### Data shown
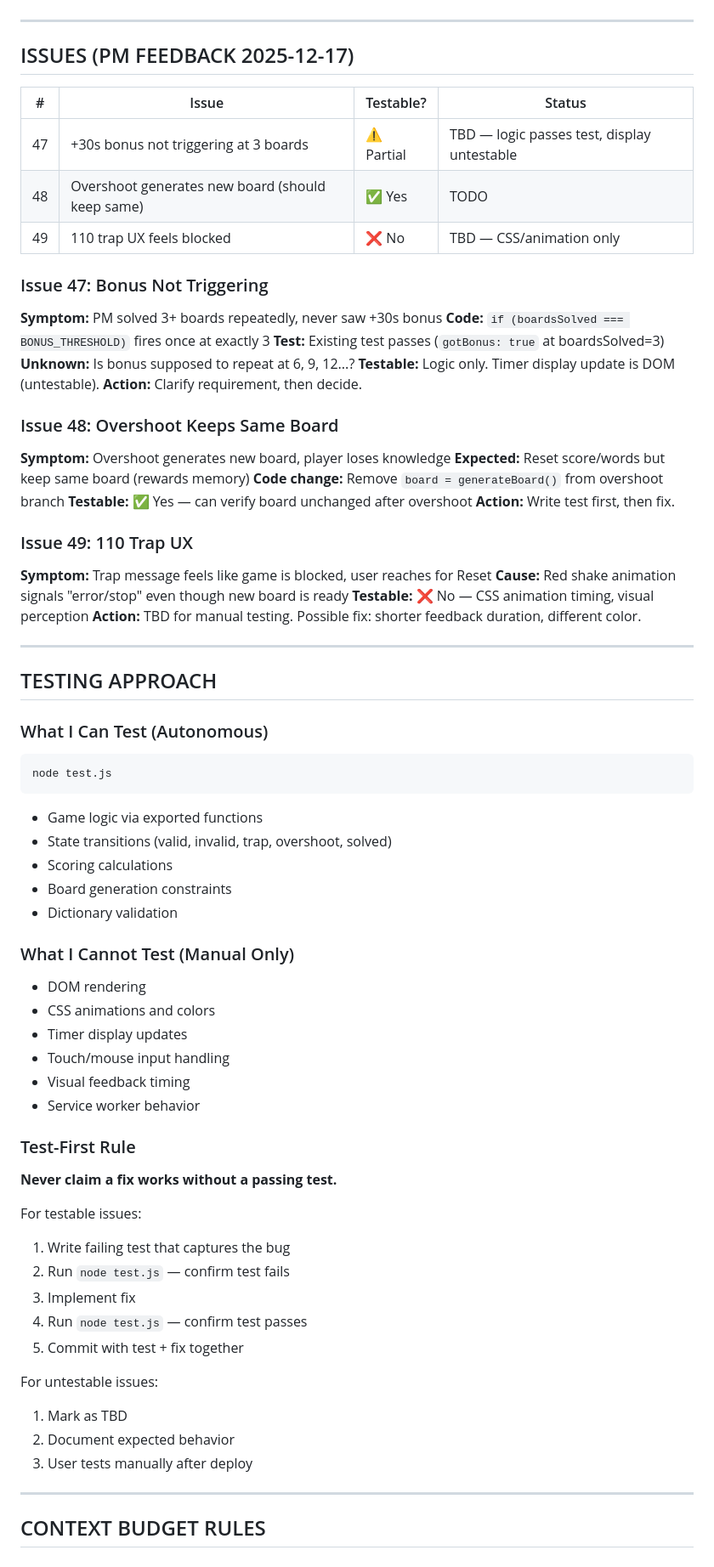
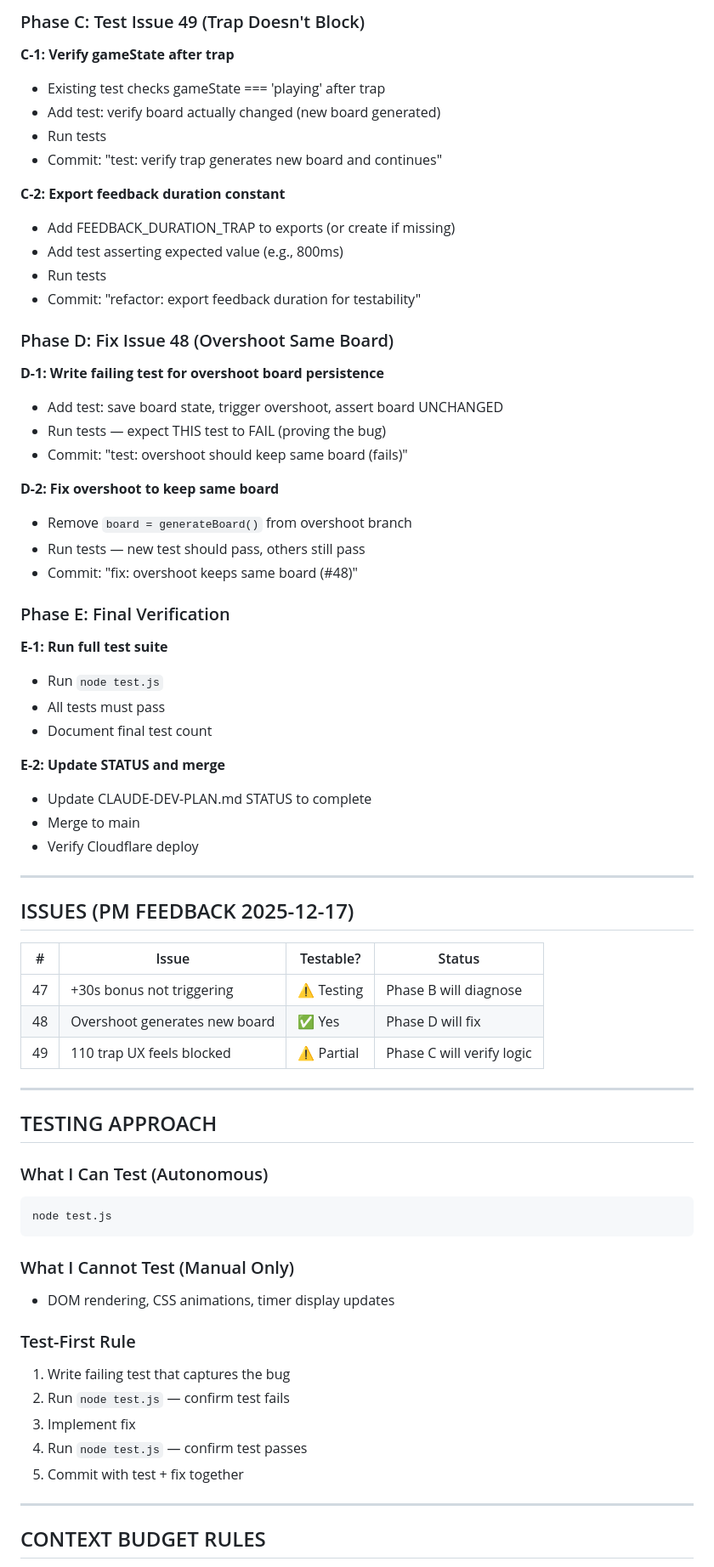
Before and after one commit to shipstone-labs/111-game, a Markdown page: CLAUDE-DEV-PLAN.md, the part around one of its changes. Shown at 85% size. Drawn GitHub-style.

Commit message:
docs: add micro-phases for PM feedback fixes

````diff
--- a/CLAUDE-DEV-PLAN.md
+++ b/CLAUDE-DEV-PLAN.md
@@ -47,3 +79,40 @@ main (create feature branch before fixes)
+### Phase C: Test Issue 49 (Trap Doesn't Block)
+
+**C-1: Verify gameState after trap**
+- Existing test checks gameState === 'playing' after trap
+- Add test: verify board actually changed (new board generated)
+- Run tests
+- Commit: "test: verify trap generates new board and continues"
+
+**C-2: Export feedback duration constant**
+- Add FEEDBACK_DURATION_TRAP to exports (or create if missing)
+- Add test asserting expected value (e.g., 800ms)
+- Run tests
+- Commit: "refactor: export feedback duration for testability"
+
+### Phase D: Fix Issue 48 (Overshoot Same Board)
+
+**D-1: Write failing test for overshoot board persistence**
+- Add test: save board state, trigger overshoot, assert board UNCHANGED
+- Run tests — expect THIS test to FAIL (proving the bug)
+- Commit: "test: overshoot should keep same board (fails)"
+
+**D-2: Fix overshoot to keep same board**
+- Remove `board = generateBoard()` from overshoot branch
+- Run tests — new test should pass, others still pass
+- Commit: "fix: overshoot keeps same board (#48)"
+
+### Phase E: Final Verification
+
+**E-1: Run full test suite**
+- Run `node test.js`
+- All tests must pass
+- Document final test count
+
+**E-2: Update STATUS and merge**
+- Update CLAUDE-DEV-PLAN.md STATUS to complete
+- Merge to main
+- Verify Cloudflare deploy
 
 ---
 
@@ -51,30 +120,9 @@ main (create feature branch before fixes)
 
 | # | Issue | Testable? | Status |
 |---|-------|-----------|--------|
-| 47 | +30s bonus not triggering at 3 boards | ⚠️ Partial | TBD — logic passes test, display untestable |
-| 48 | Overshoot generates new board (should keep same) | ✅ Yes | TODO |
-| 49 | 110 trap UX feels blocked | ❌ No | TBD — CSS/animation only |
-
-### Issue 47: Bonus Not Triggering
-**Symptom:** PM solved 3+ boards repeatedly, never saw +30s bonus
-**Code:** `if (boardsSolved === BONUS_THRESHOLD)` fires once at exactly 3
-**Test:** Existing test passes (`gotBonus: true` at boardsSolved=3)
-**Unknown:** Is bonus supposed to repeat at 6, 9, 12...?
-**Testable:** Logic only. Timer display update is DOM (untestable).
-**Action:** Clarify requirement, then decide.
-
-### Issue 48: Overshoot Keeps Same Board
-**Symptom:** Overshoot generates new board, player loses knowledge
-**Expected:** Reset score/words but keep same board (rewards memory)
-**Code change:** Remove `board = generateBoard()` from overshoot branch
-**Testable:** ✅ Yes — can verify board unchanged after overshoot
-**Action:** Write test first, then fix.
-
-### Issue 49: 110 Trap UX
-**Symptom:** Trap message feels like game is blocked, user reaches for Reset
-**Cause:** Red shake animation signals "error/stop" even though new board is ready
-**Testable:** ❌ No — CSS animation timing, visual perception
-**Action:** TBD for manual testing. Possible fix: shorter feedback duration, different color.
+| 47 | +30s bonus not triggering | ⚠️ Testing | Phase B will diagnose |
+| 48 | Overshoot generates new board | ✅ Yes | Phase D will fix |
+| 49 | 110 trap UX feels blocked | ⚠️ Partial | Phase C will verify logic |
 
 ---
 
@@ -84,34 +132,16 @@ main (create feature branch before fixes)
 ```bash
 node test.js
 ```
-- Game logic via exported functions
-- State transitions (valid, invalid, trap, overshoot, solved)
-- Scoring calculations
-- Board generation constraints
-- Dictionary validation
 
 ### What I Cannot Test (Manual Only)
-- DOM rendering
-- CSS animations and colors
-- Timer display updates
-- Touch/mouse input handling
-- Visual feedback timing
-- Service worker behavior
+- DOM rendering, CSS animations, timer display updates
 
 ### Test-First Rule
-**Never claim a fix works without a passing test.**
-
-For testable issues:
 1. Write failing test that captures the bug
 2. Run `node test.js` — confirm test fails
 3. Implement fix
 4. Run `node test.js` — confirm test passes
 5. Commit with test + fix together
-
-For untestable issues:
-1. Mark as TBD
-2. Document expected behavior
-3. User tests manually after deploy
 
 ---
 
````
Also changed, not shown: other parts of CLAUDE-DEV-PLAN.md (+54 -77 lines).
######
* [Exercise prompt]: Return every line above in which the string "feature" occurs.

* [Expected answer]:
@@ -47,3 +79,40 @@ main (create feature branch before fixes)
@@ -51,30 +120,9 @@ main (create feature branch before fixes)
@@ -84,34 +132,16 @@ main (create feature branch before fixes)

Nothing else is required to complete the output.